## [Task to complete]
Every record below must be returned word for word, with the pictures left out.
[Data for the task Boundary: Start]
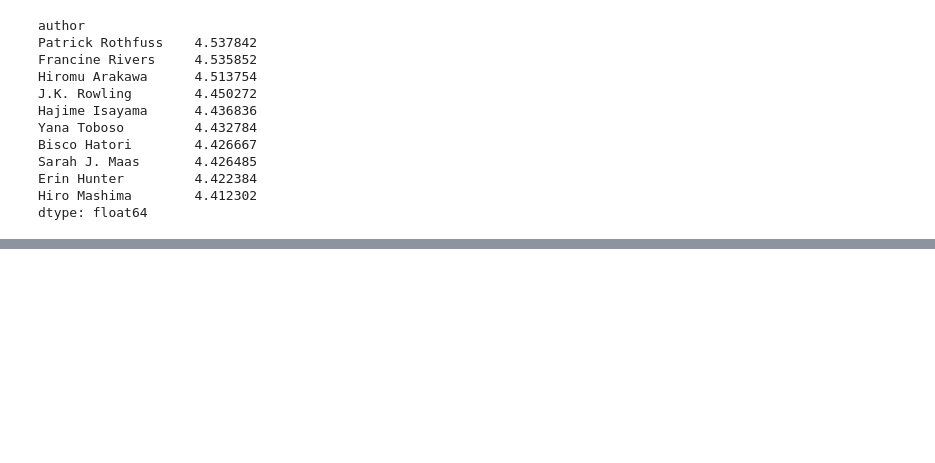
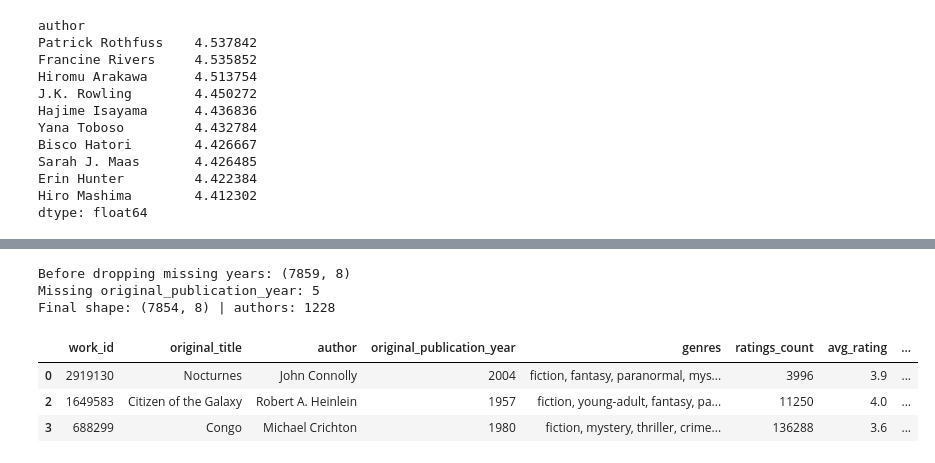
Before and after one commit to Mishiez/what-readers-love, a Jupyter notebook: notebooks/goodreads_eda.ipynb, the cells around one changed output, grey strips where cells are left out. Saved outputs shown, nothing was run; the diff lists cells and outputs as text; code cells hidden in the pictures; blank space fills up the shorter version.

```diff
--- a/notebooks/goodreads_eda.ipynb
+++ b/notebooks/goodreads_eda.ipynb
@@ -350,0 +429,22 @@ dtype: float64
+# %%
+qualifying = book_summary[book_summary['ratings_count'] >= 1000].copy()
+eligible_authors = qualifying.groupby('author').size()
+eligible_authors = eligible_authors[eligible_authors >= 3].index
+
+author_year_summary = qualifying[qualifying['author'].isin(eligible_authors)].copy()
+print("Before dropping missing years:", author_year_summary.shape)
+print("Missing original_publication_year:", author_year_summary['original_publication_year'].isnull().sum())
+
+author_year_summary = author_year_summary.dropna(subset=['original_publication_year'])
+author_year_summary['original_publication_year'] = author_year_summary['original_publication_year'].astype(int)
+
+print("Final shape:", author_year_summary.shape, "| authors:", author_year_summary['author'].nunique())
+author_year_summary.head(3)
+# %% [output]
+Before dropping missing years: (7859, 8)
+Missing original_publication_year: 5
+Final shape: (7854, 8) | authors: 1228
+|  | work_id | original_title | author | original_publication_year | genres | ratings_count | avg_rating | ... |
+| 0 | 2919130 | Nocturnes | John Connolly | 2004 | fiction, fantasy, paranormal, mys... | 3996 | 3.9 | ... |
+| 2 | 1649583 | Citizen of the Galaxy | Robert A. Heinlein | 1957 | fiction, young-adult, fantasy, pa... | 11250 | 4.0 | ... |
+| 3 | 688299 | Congo | Michael Crichton | 1980 | fiction, mystery, thriller, crime... | 136288 | 3.6 | ... |
```
Also changed, not shown: parts of 8 cells of this notebook.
[Data for the task Boundary: End]
## [Problem solution]
Before and after one commit to Mishiez/what-readers-love, a Jupyter notebook: notebooks/goodreads_eda.ipynb, the cells around one changed output, grey strips where cells are left out. Saved outputs shown, nothing was run; the diff lists cells and outputs as text; code cells hidden in the pictures; blank space fills up the shorter version.

```diff
--- a/notebooks/goodreads_eda.ipynb
+++ b/notebooks/goodreads_eda.ipynb
@@ -350,0 +429,22 @@ dtype: float64
+# %%
+qualifying = book_summary[book_summary['ratings_count'] >= 1000].copy()
+eligible_authors = qualifying.groupby('author').size()
+eligible_authors = eligible_authors[eligible_authors >= 3].index
+
+author_year_summary = qualifying[qualifying['author'].isin(eligible_authors)].copy()
+print("Before dropping missing years:", author_year_summary.shape)
+print("Missing original_publication_year:", author_year_summary['original_publication_year'].isnull().sum())
+
+author_year_summary = author_year_summary.dropna(subset=['original_publication_year'])
+author_year_summary['original_publication_year'] = author_year_summary['original_publication_year'].astype(int)
+
+print("Final shape:", author_year_summary.shape, "| authors:", author_year_summary['author'].nunique())
+author_year_summary.head(3)
+# %% [output]
+Before dropping missing years: (7859, 8)
+Missing original_publication_year: 5
+Final shape: (7854, 8) | authors: 1228
+|  | work_id | original_title | author | original_publication_year | genres | ratings_count | avg_rating | ... |
+| 0 | 2919130 | Nocturnes | John Connolly | 2004 | fiction, fantasy, paranormal, mys... | 3996 | 3.9 | ... |
+| 2 | 1649583 | Citizen of the Galaxy | Robert A. Heinlein | 1957 | fiction, young-adult, fantasy, pa... | 11250 | 4.0 | ... |
+| 3 | 688299 | Congo | Michael Crichton | 1980 | fiction, mystery, thriller, crime... | 136288 | 3.6 | ... |
```
Also changed, not shown: parts of 8 cells of this notebook.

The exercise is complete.